YOUR GOAL =
Could you set down all of the data again, exactly as it stands?

Start of SUPPLIED DATA

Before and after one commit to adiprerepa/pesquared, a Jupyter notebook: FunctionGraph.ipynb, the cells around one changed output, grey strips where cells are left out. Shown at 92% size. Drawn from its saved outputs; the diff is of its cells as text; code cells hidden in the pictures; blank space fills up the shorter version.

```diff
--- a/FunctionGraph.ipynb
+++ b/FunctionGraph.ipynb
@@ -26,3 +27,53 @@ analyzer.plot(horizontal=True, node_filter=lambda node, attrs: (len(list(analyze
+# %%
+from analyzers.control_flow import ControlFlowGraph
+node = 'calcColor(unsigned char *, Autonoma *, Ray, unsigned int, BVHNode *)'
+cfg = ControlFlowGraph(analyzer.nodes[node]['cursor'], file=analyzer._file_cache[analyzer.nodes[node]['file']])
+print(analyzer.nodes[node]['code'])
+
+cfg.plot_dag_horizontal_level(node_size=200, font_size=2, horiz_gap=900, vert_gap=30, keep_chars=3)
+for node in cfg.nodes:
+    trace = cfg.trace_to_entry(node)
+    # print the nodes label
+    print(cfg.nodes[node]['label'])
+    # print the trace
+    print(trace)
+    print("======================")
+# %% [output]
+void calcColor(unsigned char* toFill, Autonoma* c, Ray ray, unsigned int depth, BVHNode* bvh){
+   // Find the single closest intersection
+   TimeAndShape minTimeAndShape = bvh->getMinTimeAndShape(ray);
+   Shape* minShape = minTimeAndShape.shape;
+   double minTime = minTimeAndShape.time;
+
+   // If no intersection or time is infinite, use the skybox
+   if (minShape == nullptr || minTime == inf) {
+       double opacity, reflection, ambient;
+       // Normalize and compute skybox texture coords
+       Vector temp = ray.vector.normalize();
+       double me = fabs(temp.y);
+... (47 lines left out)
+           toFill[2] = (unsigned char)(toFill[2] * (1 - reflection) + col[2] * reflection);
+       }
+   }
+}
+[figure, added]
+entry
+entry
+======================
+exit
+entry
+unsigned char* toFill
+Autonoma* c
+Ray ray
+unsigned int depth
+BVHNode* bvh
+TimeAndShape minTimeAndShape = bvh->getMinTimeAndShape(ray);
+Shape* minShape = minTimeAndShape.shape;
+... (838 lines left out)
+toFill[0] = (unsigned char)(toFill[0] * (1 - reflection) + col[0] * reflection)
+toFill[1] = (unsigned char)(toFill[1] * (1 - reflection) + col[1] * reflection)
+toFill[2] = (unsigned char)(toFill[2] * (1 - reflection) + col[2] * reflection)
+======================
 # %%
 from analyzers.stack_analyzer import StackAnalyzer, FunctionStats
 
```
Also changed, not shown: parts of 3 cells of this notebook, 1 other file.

End of SUPPLIED DATA

REPLY TO THE EXERCISE =
Before and after one commit to adiprerepa/pesquared, a Jupyter notebook: FunctionGraph.ipynb, the cells around one changed output, grey strips where cells are left out. Shown at 92% size. Drawn from its saved outputs; the diff is of its cells as text; code cells hidden in the pictures; blank space fills up the shorter version.

```diff
--- a/FunctionGraph.ipynb
+++ b/FunctionGraph.ipynb
@@ -26,3 +27,53 @@ analyzer.plot(horizontal=True, node_filter=lambda node, attrs: (len(list(analyze
+# %%
+from analyzers.control_flow import ControlFlowGraph
+node = 'calcColor(unsigned char *, Autonoma *, Ray, unsigned int, BVHNode *)'
+cfg = ControlFlowGraph(analyzer.nodes[node]['cursor'], file=analyzer._file_cache[analyzer.nodes[node]['file']])
+print(analyzer.nodes[node]['code'])
+
+cfg.plot_dag_horizontal_level(node_size=200, font_size=2, horiz_gap=900, vert_gap=30, keep_chars=3)
+for node in cfg.nodes:
+    trace = cfg.trace_to_entry(node)
+    # print the nodes label
+    print(cfg.nodes[node]['label'])
+    # print the trace
+    print(trace)
+    print("======================")
+# %% [output]
+void calcColor(unsigned char* toFill, Autonoma* c, Ray ray, unsigned int depth, BVHNode* bvh){
+   // Find the single closest intersection
+   TimeAndShape minTimeAndShape = bvh->getMinTimeAndShape(ray);
+   Shape* minShape = minTimeAndShape.shape;
+   double minTime = minTimeAndShape.time;
+
+   // If no intersection or time is infinite, use the skybox
+   if (minShape == nullptr || minTime == inf) {
+       double opacity, reflection, ambient;
+       // Normalize and compute skybox texture coords
+       Vector temp = ray.vector.normalize();
+       double me = fabs(temp.y);
+... (47 lines left out)
+           toFill[2] = (unsigned char)(toFill[2] * (1 - reflection) + col[2] * reflection);
+       }
+   }
+}
+[figure, added]
+entry
+entry
+======================
+exit
+entry
+unsigned char* toFill
+Autonoma* c
+Ray ray
+unsigned int depth
+BVHNode* bvh
+TimeAndShape minTimeAndShape = bvh->getMinTimeAndShape(ray);
+Shape* minShape = minTimeAndShape.shape;
+... (838 lines left out)
+toFill[0] = (unsigned char)(toFill[0] * (1 - reflection) + col[0] * reflection)
+toFill[1] = (unsigned char)(toFill[1] * (1 - reflection) + col[1] * reflection)
+toFill[2] = (unsigned char)(toFill[2] * (1 - reflection) + col[2] * reflection)
+======================
 # %%
 from analyzers.stack_analyzer import StackAnalyzer, FunctionStats
 
```
Also changed, not shown: parts of 3 cells of this notebook, 1 other file.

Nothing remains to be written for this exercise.